(Entries taken from a collection)
▬▬▬▬▬▬

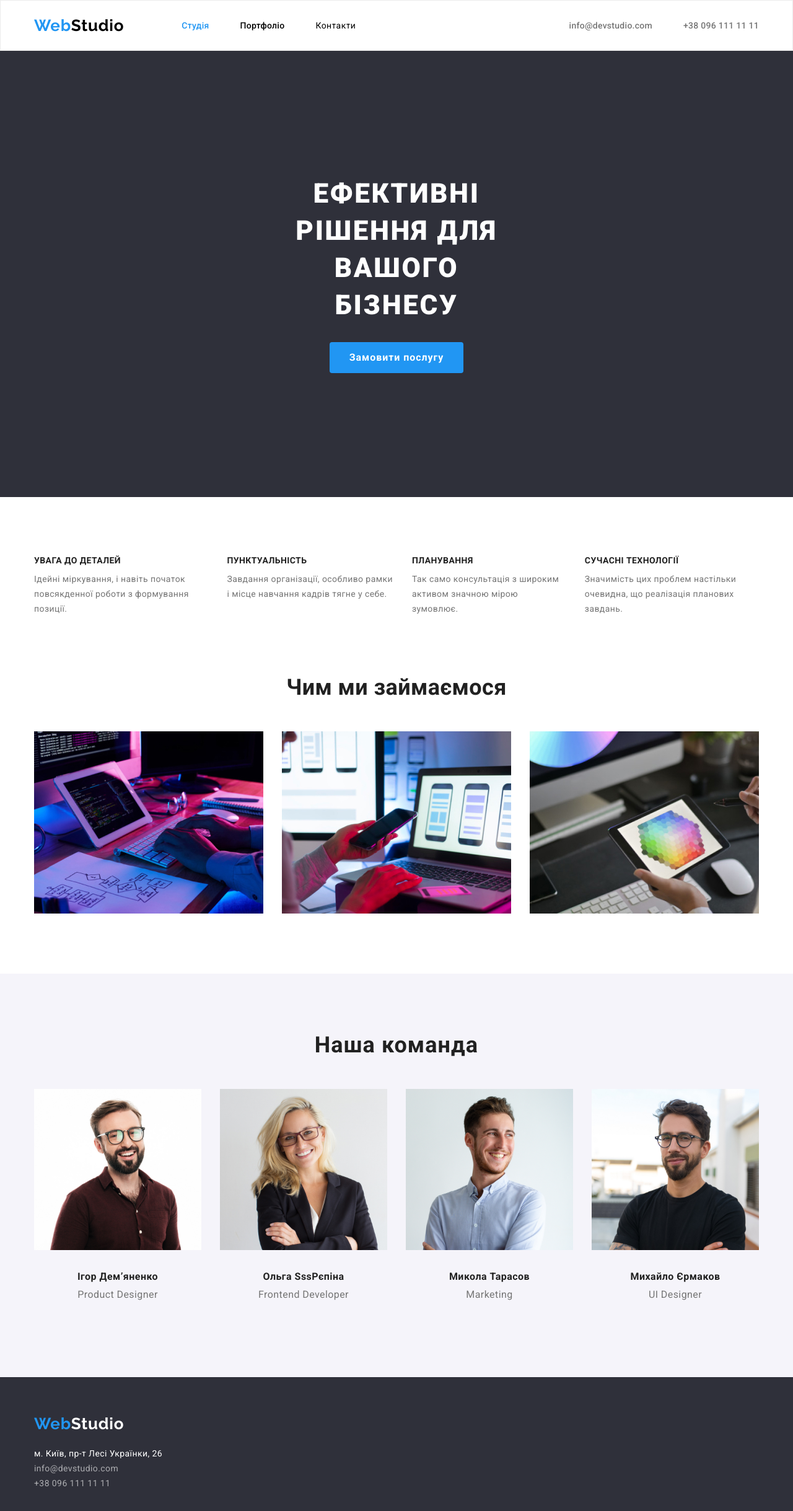
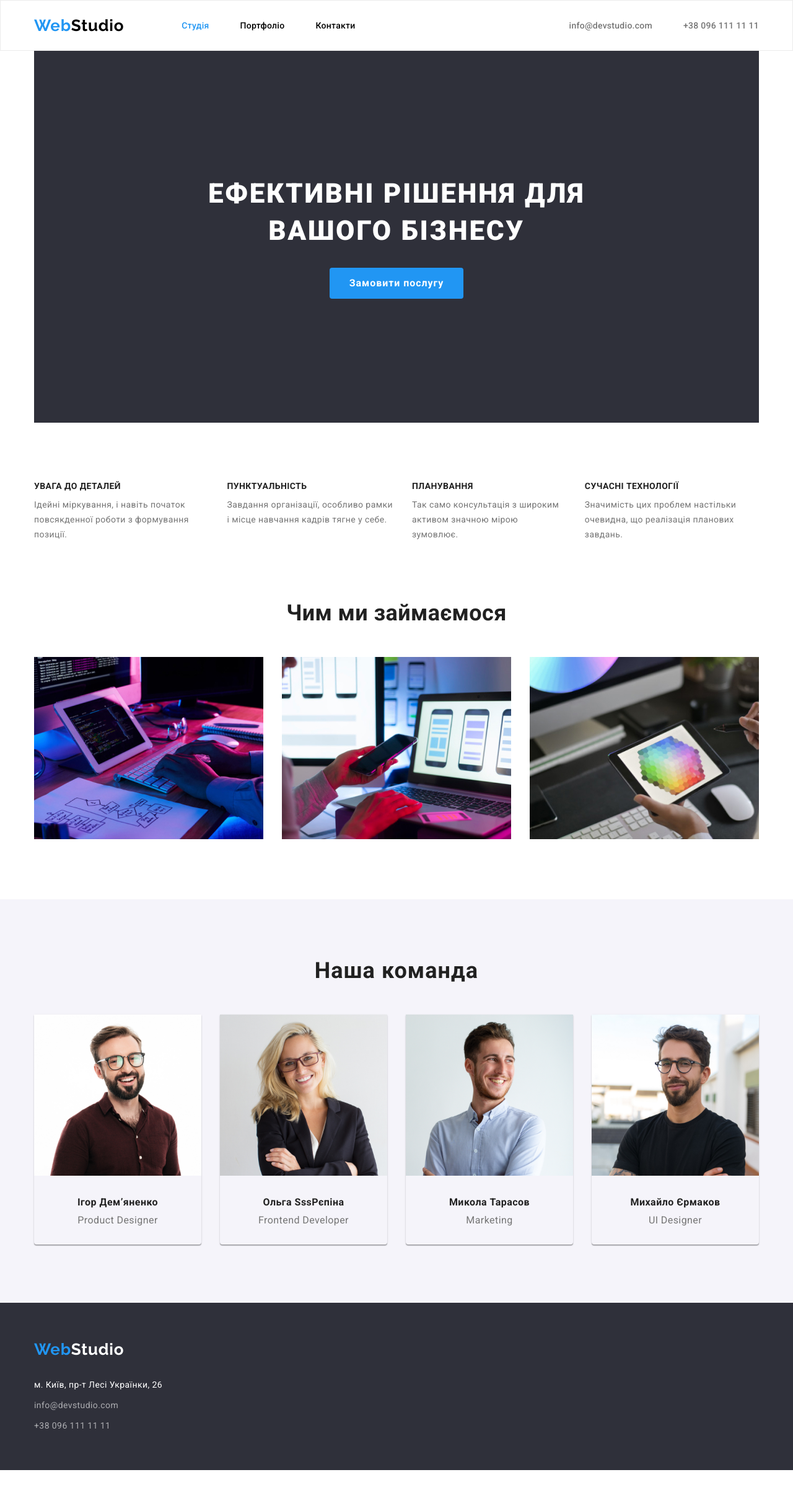
Before and after one commit to Chuudim/goit-markup-hw-03, a plain HTML site: page index.html in a window 1280 px wide. Shown: the whole page at 62% size. After the commit the page ends 2372 px from the top, so only its background shows below. Drawn offline with nearby package versions, Linux system fonts and the light colour scheme.

Commit message:
Містить правки ментора по дз №3

```diff
--- a/css/styles.css
+++ b/css/styles.css
@@ -69,7 +69,7 @@ background: #ECECEC; */
 
 .section {
     padding-top: 94px;
-
+   padding-bottom: 94px;
 }
 
 
@@ -77,7 +77,6 @@ background: #ECECEC; */
 /* Header */
 
 .header {
-    background-color: var(--background-color);
     border: 1px solid #ECECEC;
 }
 
@@ -100,7 +99,7 @@ background: #ECECEC; */
     margin-right: auto;
 }
 
-.header-nav-item:not(:last-child) {
+.header-nav-item{
     font-family: 'Roboto';
         font-style: normal;
         font-weight: 500;
@@ -109,6 +108,10 @@ background: #ECECEC; */
         letter-spacing: 0.02em;
         color: var(--black-color);
         margin-right: 50px;
+}
+
+.last {
+margin-right: 0%;
 }
 
 .header-nav-item {
@@ -158,7 +161,7 @@ background: #ECECEC; */
 
 .main-section {
     background-color: var(--background-color-footer);
-    padding: 200px 452px;
+    padding: 200px 0;
 }
 
 .main-title {
@@ -169,6 +172,8 @@ text-align: center;
 letter-spacing: 0.06em;
 text-transform: uppercase;
 color: var(--background-color);
+width: 696px;
+margin: 0 auto;
 margin-bottom: 30px;
 }
 
@@ -181,6 +186,8 @@ font-weight: 700;
     color: var(--background-color);
     cursor:pointer;
     font-family: inherit;
+    padding: 10px 32px;
+    border: none;
 
 }
 
@@ -192,7 +199,6 @@ font-weight: 700;
         border-color: transparent;
         padding: 6px 22px;
         min-width: 216px;
-        min-height: 50px;
 }
 
 
@@ -217,9 +223,6 @@ font-weight: 700;
     overflow: hidden;
 }
 
-.section-advantages {
-    display: flex;
-}
 
 .advantages-list-title {
 font-weight: 700;
@@ -227,7 +230,7 @@ font-weight: 700;
     text-transform: uppercase;
     color: var(--primary-text-color);
     font-size: 14px;
-    padding-bottom: 10px;
+    margin-bottom: 10px;
 }
 
 .advantages-list-text {
@@ -250,13 +253,16 @@ font-weight: 700;
         line-height: calc( 42 / 36 );
         text-align: center;
         color: var(--primary-text-color);
-        padding-bottom: 50px;
+        margin-bottom: 50px;
 }
 
 .work-list {
     display: flex;
     gap: 30px;
-    padding-bottom: 94px;
+}
+
+.work {
+    padding-top: 0;
 }
 
 /* TEAM */
@@ -282,27 +288,20 @@ font-weight: 700;
     text-align: center;
     letter-spacing: 0.03em;
     color: var(--primary-text-color);
-    margin-top: 30px;
-   padding-bottom: 10px;
-    min-width: 129px;
-    min-height: 19px;
+    margin-bottom: 10px;
 }
 
 .team-text {
         font-size: 16px;
         line-height: calc(19 / 16);
         /* identical to box height */
-
         text-align: center;
         color: var(--title-text-color);
-        margin-bottom: 30px;
 }
 
 .team-title-list {
     display: flex;
     gap: 30px;
-    padding-bottom: 94px;
-    align-items: center;
 }
 
 .team-title-list .name {
@@ -310,11 +309,21 @@ font-weight: 700;
     justify-content: center;
 }
 
+.team-item {
+    box-shadow: 0px 1px 3px rgba(0, 0, 0, 0.12), 0px 1px 1px rgba(0, 0, 0, 0.14), 0px 2px 1px rgba(0, 0, 0, 0.2);
+    border-radius: 0px 0px 4px 4px;
+}
+
+.team-item-list {
+    padding: 30px;
+}
+
 
 /* FOOTER */
 
 .footer {
     background-color: var(--background-color-footer);
+    padding: 60px 0;
 }
 
 .logo-link-footer {
@@ -326,7 +335,7 @@ font-weight: 700;
         color: var(--background-color);
         /* identical to box height */
         letter-spacing: 0.03em;
-        padding-bottom: 20px;
+       margin-bottom: 20px;
 }
 
 .adress {
@@ -354,17 +363,12 @@ font-weight: 700;
 
 }
 
-.footer-logo {
-    padding-top: 60px;
-    padding-bottom: 60px;
-}
-
 .footer-list {
     padding-top: 20px;
 }
 
-.footer-list-list {
-
+.footer-item {
+margin-top: 9px;
 }
 
 /* PORTFOLIO */
@@ -373,6 +377,7 @@ font-weight: 700;
 
 .section-info {
     padding-top: 94px;
+    padding-bottom: 94px;
 }
 
 .info-button {
@@ -418,9 +423,6 @@ font-weight: 700;
 
 
 
-.button-span {
-    padding: 6px 22px;
-}
 
 .info-button:hover,
 .info-button:focus {
@@ -437,7 +439,7 @@ font-weight: 700;
     display: flex;
     justify-content: center;
     gap: 8px;
-    padding-bottom: 50px;
+    margin-bottom: 50px;
 
 }
 
@@ -455,8 +457,6 @@ font-weight: 700;
 
         letter-spacing: 0.06em;
         color: var(--primary-text-color);
-        padding-top: 20px;
-        padding-left: 24px;
         margin-bottom: 4px;
 }
 
@@ -465,7 +465,6 @@ font-weight: 700;
         line-height: calc(30 / 16);
         /* identical to box height, or 188% */
         color: var(--title-text-color);
-        padding-left: 24px;
         margin-bottom: 20px;
 }
 
@@ -482,10 +481,10 @@ font-weight: 700;
 .examples-list {
     display: flex;
     flex-wrap: wrap;
-   gap: 27px;
-    padding-bottom: 94px;
+   gap: 30px;
 }
 
 .examples-border {
 border: 1px solid #EEEEEE;
+padding: 20px;
 }
--- a/index.html
+++ b/index.html
@@ -22,7 +22,7 @@
             <ul class="nav-list list">
                 <li class="header-nav-item"><a href="./index.html"class="link current">Студія</a></li>
                 <li class="header-nav-item"><a href="./portfolio.html" class="link">Портфоліо</a> </li>
-                <li class="header-nav-item"><a href="" class="link">Контакти</a> </li>
+                <li class="header-nav-item last"><a href="" class="link">Контакти</a> </li>
             </ul>
             <!-- Навігація -->
         </nav>
@@ -35,13 +35,15 @@
     </header>
     <!-- Головий слайд -->
             <main>
+                <div class="container">
         <section class="main-section section">
             <h1 class="main-title">Ефективні рішення для вашого бізнесу</h1>
             <button class="main-button btn" type="button">Замовити послугу</button>
         </section>
+        </div>
         <!-- Особливості -->
         <div class="container">
-        <section class="section-advantages section section">
+        <section class="advantages section">
             <h2 class="visually-hidden">Особливості</h2>
             <ul class="advantages-list list">
                 <li>
@@ -62,8 +64,10 @@
                 </li>
             </ul>
         </section>
+        </div>
         <!-- Чим ми займаємося -->
-        <section class="section-work section">
+        <div class="container">
+        <section class="work section">
             <h2 class="work-title">Чим ми займаємося</h2>
             <ul class="work-list list">
                 <li><img src="./images/img1.jpg" alt="IT-фахівець пише код" width="370" height="294"></li>
@@ -77,25 +81,33 @@
             <div class="container">
             <h2 class="team-title-general">Наша команда</h2>
             <ul class="team-title-list list">
-                <li>
+                <li class="team-item">
                     <img src="./images/Ігор-Демʼяненко.jpg" alt="Ігор Демʼяненко" width="270" height="260">
+                    <div class="team-item-list">
                     <h3 class="team-title">Ігор Демʼяненко</h3>
                     <p class="team-text">Product Designer</p>
+                    </div>
                 </li>
-                <li>
+                <li class="team-item">
                     <img src="./images/Ольга-Рєпіна.jpg" alt="Ольга Рєпіна" width="270" height="260">
+                    <div class="team-item-list">
                     <h3 class="team-title">Ольга SssРєпіна</h3>
                     <p class="team-text">Frontend Developer</p>
+                    </div>
                 </li>
-                <li>
+                <li class="team-item">
                     <img src="./images/Микола-Тарасов.jpg" alt="Микола Тарасов" width="270" height="260">
+                    <div class="team-item-list">
                     <h3 class="team-title">Микола Тарасов</h3>
                     <p class="team-text">Marketing</p>
+                    </div>
                 </li>
-                <li>
+                <li class="team-item">
                     <img src="./images/Михайло-Єрмаков.jpg" alt="Михайло Єрмаков" width="270" height="260">
+                    <div class="team-item-list">
                     <h3 class="team-title">Михайло Єрмаков</h3>
                     <p class="team-text">UI Designer</p>
+                    </div>
                 </li>
             </ul>
         </section>
@@ -106,11 +118,11 @@
         <a class="logo-link-footer link" href="./index.html"><span class="web-logo">Web</span>Studio</a>
                 <address class="adress">
             <ul class="footer-list list">
-                <li class="footer-list-list">
+                <li class="footer-item">
                 <a class="footer-adress link" href="https://goo.gl/maps/tTJU15JRMb5GEWjD7" target="_blank" rel="noopener nofollower noreferrer">м. Київ, пр-т Лесі Українки, 26</a>
                 </li>
-                <li class="footer-list-list"><a class="footer-link link" href="mailto:info@devstudio.com">info@devstudio.com</a></li>
-                <li class="footer-list-list"> <a class="footer-link link" href="tel:+380961111111">+38 096 111 11 11</a></li>
+                <li class="footer-item"><a class="footer-link link" href="mailto:info@devstudio.com">info@devstudio.com</a></li>
+                <li class="footer-item"> <a class="footer-link link" href="tel:+380961111111">+38 096 111 11 11</a></li>
         </ul>
             </address>
         </div>
```
Also changed, not shown: portfolio.html (+33 -21 lines).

▬▬▬▬▬▬

**Aim of the exercise:** All lines with the string "section" must be copied from the data.

**Answer to this task:**
 .section {
 .main-section {
-.section-advantages {
 .section-info {
         <section class="main-section section">
         </section>
-        <section class="section-advantages section section">
+        <section class="advantages section">
         </section>
-        <section class="section-work section">
+        <section class="work section">
         </section>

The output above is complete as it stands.